Bush has disappointed me over and over. I don’t even want to really talk about him. I had such high hopes for his presidency but I am just sad about it. I’m not even mad, just sad. He did a few good things but nothing that the next president, whether McCain or Obama, won’t just undo in his first term. (Howard) While those who vote for Republicans generally see a Democratic win as the biggest danger to not voting, Jason thinks complacency is worse. He thinks that Americans have become so self-centered that they are complacent. “It’s the old Roman Bread and Circus argument,” he says.
“The Republicans and Democrats know that as long as they keep the majority of the masses fed and entertained they can do whatever they want with no consequences. ” Jason also relates to Barr on a personal level as well. Barr, feeling frustrated with the Republican Party, changed to a Libertarian during the 2004 election. Jason is similarly frustrated. Indeed, he says, “I find this election to be the most frustrating election I can remember. ” (Howard) Clearly, conservatives like Jason are pessimistic about the future of America. Are Democrats any more hopeful? Mexican-American political worker Elisha is.
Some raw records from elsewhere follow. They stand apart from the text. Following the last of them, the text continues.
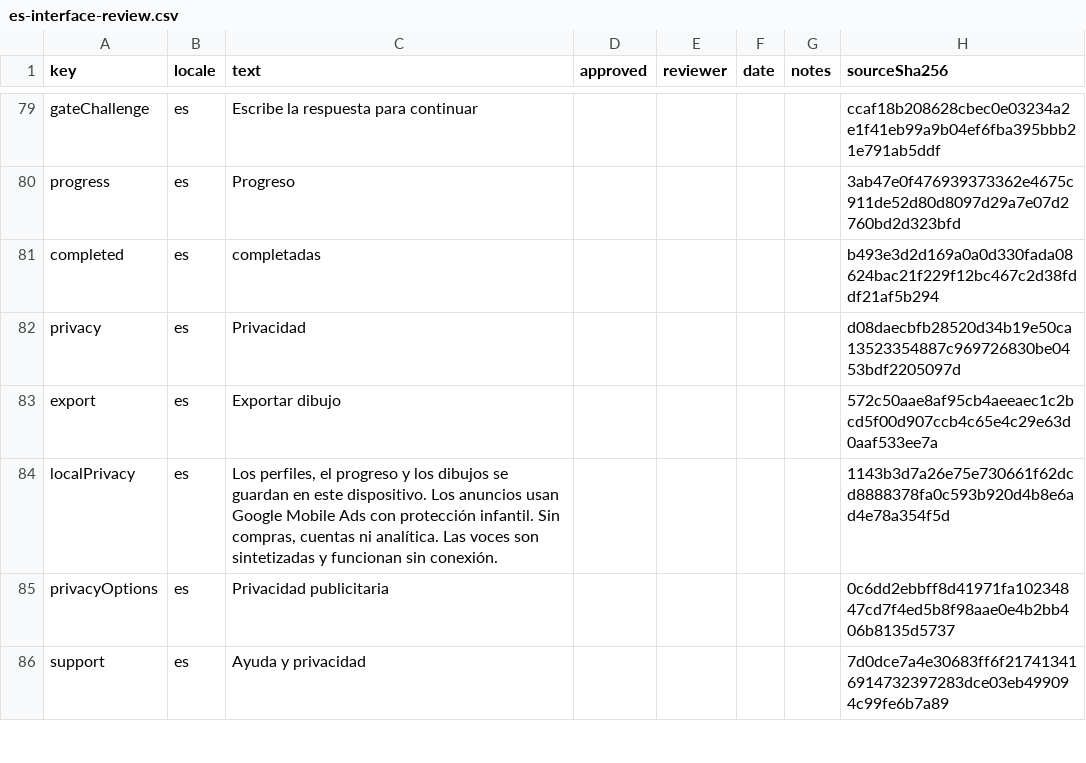
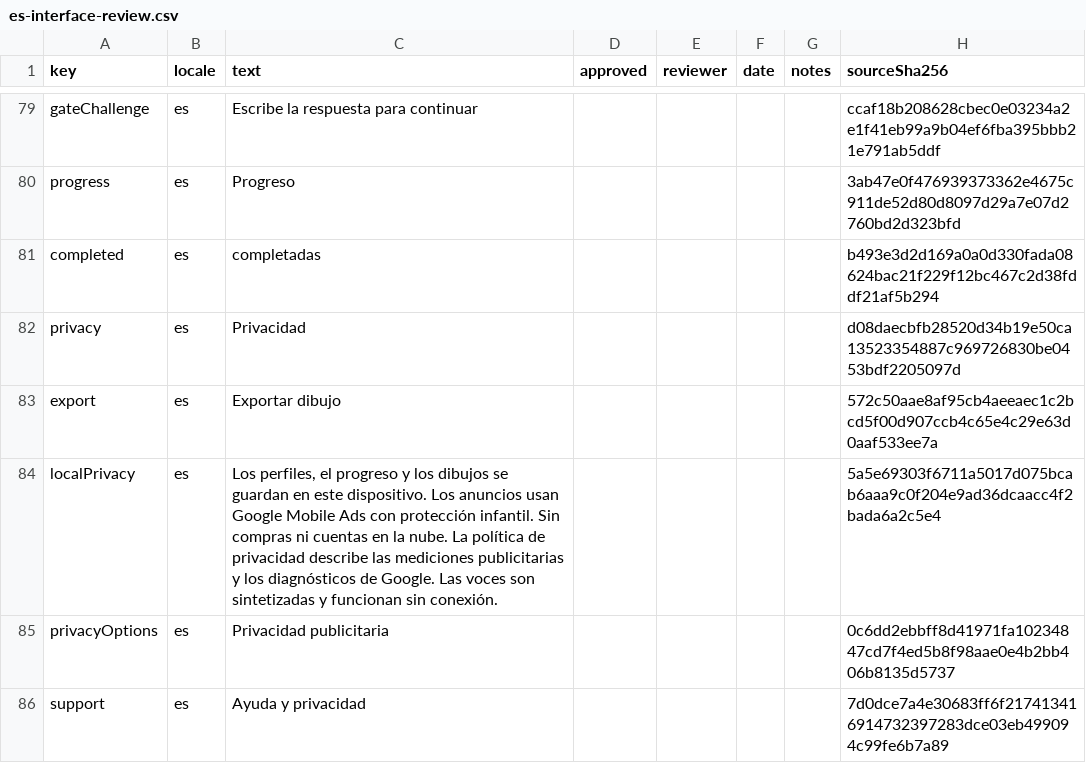
Before and after one commit to rsm23/pikolumi, a CSV file: docs/qa/language-review/es-interface-review.csv, drawn as a sheet; only a part is shown, gaps mark what is left out.

```diff
--- a/docs/qa/language-review/es-interface-review.csv
+++ b/docs/qa/language-review/es-interface-review.csv
@@ -83,3 +83,3 @@ privacy,es,Privacidad,,,,,d08daecbfb28520d34b19e50ca13523354887c969726830be0453b
 export,es,Exportar dibujo,,,,,572c50aae8af95cb4aeeaec1c2bcd5f00d907ccb4c65e4c29e63d0aaf533ee7a
-localPrivacy,es,"Los perfiles, el progreso y los dibujos se guardan en este dispositivo. Los anuncios usan Google Mobile Ads con protección infantil. Sin compras, cuentas ni analítica. Las voces son sintetizadas y funcionan sin conexión.",,,,,1143b3d7a26e75e730661f62dcd8888378fa0c593b920d4b8e6ad4e78a354f5d
+localPrivacy,es,"Los perfiles, el progreso y los dibujos se guardan en este dispositivo. Los anuncios usan Google Mobile Ads con protección infantil. Sin compras ni cuentas en la nube. La política de privacidad describe las mediciones publicitarias y los diagnósticos de Google. Las voces son sintetizadas y funcionan sin conexión.",,,,,5a5e69303f6711a5017d075bcab6aaa9c0f204e9ad36dcaacc4f2bada6a2c5e4
 privacyOptions,es,Privacidad publicitaria,,,,,0c6dd2ebbff8d41971fa10234847cd7f4ed5b8f98aae0e4b2bb406b8135d5737
```
Also changed, not shown: docs/qa/language-review/ar-activity-review.csv, docs/qa/language-review/ar-interface-review.csv, 27 other files.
“As a Christian, I do find the fact that Obama is pro-abortion disturbing,” says Elisha, “if he really is. ” But, says Elisha, “I really believe that Obama knows where the common man is coming from. ” McCain, he says, has always had it good, while Obama has worked his way to the top. “I’ve had to work like that, and he knows where I’m coming from,” says Elisha. But what will Obama do to change America? “Well, one of the problems that you can see in the economy is entitlements. ” (Ramirez) What does Elisha mean by entitlements? “A lot of people are getting benefits, and they’re not working for them.
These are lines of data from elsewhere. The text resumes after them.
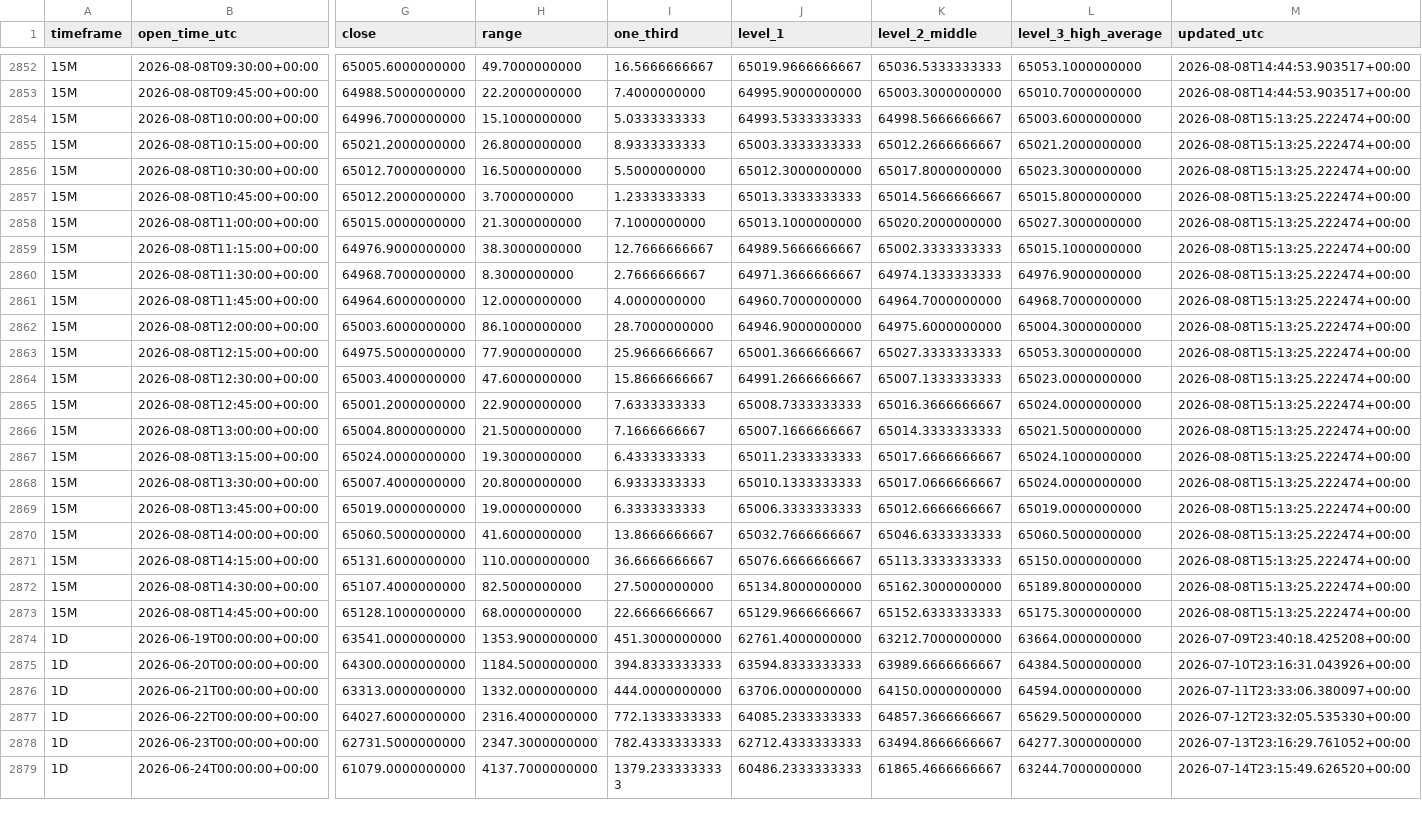
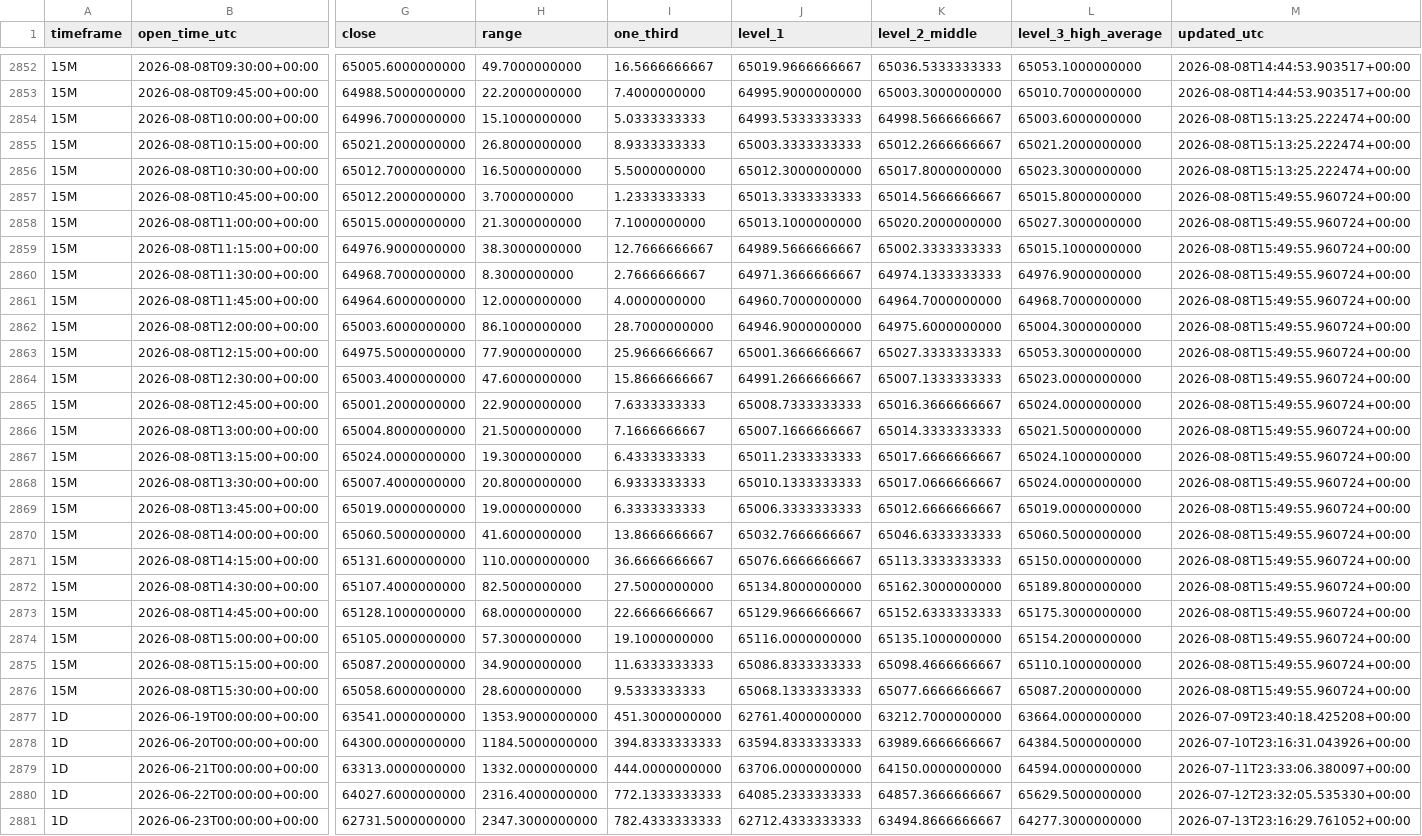
Before and after one commit to Einsteinmonkey/BTCRuleof3rds4hrs, a CSV file: results/history.csv, drawn as a sheet; only a part is shown, gaps mark what is left out; the shorter side is filled out with more unchanged rows; rows hold the shown columns only; the diff covers the shown part only; the diff names each change by its address in the sheet, - before the commit and + after, or states it on an @@ line.

```diff
--- a/results/history.csv
+++ b/results/history.csv
-M2857:M2873 (updated_utc): 2026-08-08T15:13:25.222474+00:00
+M2857:M2873 (updated_utc): 2026-08-08T15:49:55.960724+00:00
+row 2874: 15M | 2026-08-08T15:00:00+00:00 | 65105.0000000000 | 57.3000000000 | 19.1000000000 | 65116.0000000000 | 65135.1000000000 | 65154.2000000000 | 2026-08-08T15:49:55.960724+00:00
+row 2875: 15M | 2026-08-08T15:15:00+00:00 | 65087.2000000000 | 34.9000000000 | 11.6333333333 | 65086.8333333333 | 65098.4666666667 | 65110.1000000000 | 2026-08-08T15:49:55.960724+00:00
+row 2876: 15M | 2026-08-08T15:30:00+00:00 | 65058.6000000000 | 28.6000000000 | 9.5333333333 | 65068.1333333333 | 65077.6666666667 | 65087.2000000000 | 2026-08-08T15:49:55.960724+00:00
```
Also changed, not shown: 60 edited cells elsewhere in this file, 3 other files.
That’s a problem. Obama is going to solve that problem. ” What is Obama’s plan to solve the problem of entitlements? “Well,” says Elisha. “He’s going to make a lot of new programs. ” Will they be programs that will require people to work for benefits? Elisha isn’t quite sure. “Just, a lot of new programs,” he says. “Obama is going to change the direction of America. ” (Ramirez) While Elisha doesn’t claim to know all the details of Obama’s plans, he is clearly optimistic. “I’ve had to deal with a foreclosure recently,” Elisha says. “And I’ve also been dealing with a divorce.
Time has been really tough and it just seems like a lot has fallen apart during these last eight years. ” It is nice, he says, to hear a message of change. “Sometimes,” he says, “I don’t really care what changes; I just really need things to be different right now. ” (Ramirez) And while Jason believes that the country will be the same whether or a Democrat or Republican is elected, Elisha believes that Obama will change the world.
Farris, Lynn. Personal Interview. 29 October 2008. Howard, Jason. Personal Interview. 30 October 2008. Ramirez, Elisha. Personal Interview. 29 October 2008.Sample Essay of Eduzaurus.com